Shopping and Snapchat could soon be synonymous. As originally reported by TechCrunch, the popular social media platform is experimenting with a new visual search feature called “Eagle.” App researcher Ishan Agarwal was the first to notice the Snapchat code in the Android version of the app, and has previously been the tipster behind a number of other app features, including Instagram’s video calling app, Focus portrait mode, and others.
With Eagle, if you take a photo of a product or its bar code, the Agarwal-discovered code initially suggested that you would be redirected to Amazon, where you’d have the option of purchasing said product. However, since that initial report, it would appear that all mentions of Amazon have been scrubbed from the code, so it’s not entirely clear where you’ll be redirected to make purchases (if at all).

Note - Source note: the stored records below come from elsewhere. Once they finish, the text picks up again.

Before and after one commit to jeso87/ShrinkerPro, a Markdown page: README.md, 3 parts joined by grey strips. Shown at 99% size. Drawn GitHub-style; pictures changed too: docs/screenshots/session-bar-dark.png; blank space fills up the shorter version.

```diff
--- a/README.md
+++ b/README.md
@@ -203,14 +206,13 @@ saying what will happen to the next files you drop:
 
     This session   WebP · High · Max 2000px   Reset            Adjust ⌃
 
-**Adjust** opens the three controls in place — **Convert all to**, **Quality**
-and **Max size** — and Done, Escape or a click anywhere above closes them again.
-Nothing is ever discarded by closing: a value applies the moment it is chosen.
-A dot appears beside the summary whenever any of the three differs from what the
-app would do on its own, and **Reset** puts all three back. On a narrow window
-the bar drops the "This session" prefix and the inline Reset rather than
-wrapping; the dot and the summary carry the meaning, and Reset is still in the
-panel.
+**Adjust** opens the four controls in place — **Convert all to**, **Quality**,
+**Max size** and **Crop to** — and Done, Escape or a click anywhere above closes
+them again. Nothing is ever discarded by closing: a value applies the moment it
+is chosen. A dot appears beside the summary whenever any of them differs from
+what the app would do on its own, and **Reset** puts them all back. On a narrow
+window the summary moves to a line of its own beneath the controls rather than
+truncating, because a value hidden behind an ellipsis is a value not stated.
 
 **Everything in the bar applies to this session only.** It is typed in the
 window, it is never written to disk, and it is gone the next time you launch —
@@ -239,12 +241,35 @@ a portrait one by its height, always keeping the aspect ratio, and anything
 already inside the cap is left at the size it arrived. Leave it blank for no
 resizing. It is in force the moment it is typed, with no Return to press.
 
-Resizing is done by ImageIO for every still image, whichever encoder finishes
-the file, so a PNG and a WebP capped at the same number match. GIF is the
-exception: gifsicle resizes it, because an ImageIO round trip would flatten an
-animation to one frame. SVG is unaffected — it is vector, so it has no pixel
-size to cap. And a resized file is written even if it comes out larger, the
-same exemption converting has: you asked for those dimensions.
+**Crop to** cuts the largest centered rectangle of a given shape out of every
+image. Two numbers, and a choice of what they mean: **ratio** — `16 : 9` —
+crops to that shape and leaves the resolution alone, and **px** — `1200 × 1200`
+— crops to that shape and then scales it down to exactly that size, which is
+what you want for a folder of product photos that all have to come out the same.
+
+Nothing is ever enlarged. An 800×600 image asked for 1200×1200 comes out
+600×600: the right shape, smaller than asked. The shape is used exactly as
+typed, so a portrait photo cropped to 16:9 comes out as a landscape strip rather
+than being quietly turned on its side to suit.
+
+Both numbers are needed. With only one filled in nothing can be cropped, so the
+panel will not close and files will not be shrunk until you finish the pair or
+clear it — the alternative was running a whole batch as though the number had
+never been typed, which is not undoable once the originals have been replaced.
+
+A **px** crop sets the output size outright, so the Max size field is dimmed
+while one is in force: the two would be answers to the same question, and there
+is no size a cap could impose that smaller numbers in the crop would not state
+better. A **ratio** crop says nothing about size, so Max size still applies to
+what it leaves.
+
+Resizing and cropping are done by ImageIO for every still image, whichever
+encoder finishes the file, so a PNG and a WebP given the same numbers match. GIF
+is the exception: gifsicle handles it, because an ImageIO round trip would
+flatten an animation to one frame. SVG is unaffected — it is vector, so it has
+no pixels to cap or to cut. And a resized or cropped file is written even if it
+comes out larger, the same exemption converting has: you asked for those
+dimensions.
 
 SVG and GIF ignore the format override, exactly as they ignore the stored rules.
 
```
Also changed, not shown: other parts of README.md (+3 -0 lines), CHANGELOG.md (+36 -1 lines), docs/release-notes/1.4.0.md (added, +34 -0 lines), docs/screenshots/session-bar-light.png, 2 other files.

Agarwal discovered the new feature when poking around the app’s Android code, which details a “Visual Search” feature. The description notes,“Press and hold to identify an object, song, bar code, and more! This works by sending data to Amazon, Shazam, and other partners.” Now the description no longer includes Amazon.
While Snapchat may have started off as nothing more than a way for friends to share ephemeral moments with one another, it soon turned into an attempt at a revenue-generating machine, one that has fallen off in recent months, especially with increasing competition from rival Instagram. The Facebook-owned photo-sharing app has copied many of Snapchat’s more popular features, like Stories, and has managed toattract a larger user base. This, in turn, has made it more difficult for Snapchat to make money, which has certainly concerned its investors.
But with its new Eagle function, the app could be turning things around. If Snapchat is able to work out an affiliate deal with a retailer — which is to say, get a cut of all sales generated by a photo sent through the app — that could represent a significant new revenue stream.
Snapchat has indicated several times throughout the year that it is harboring a growing interest in visual search. Earlier this year, the company reportedly engaged in talks to acquire machine vision startup Blippar. While these negotiations ultimately fell through, it comes as little surprise that Snapchat is now trying to chart its own course in the field. We’ll just have to see what comes of its latest efforts.
Updated on July 22: All mentions of Amazon have been scrubbed from the Eagle code.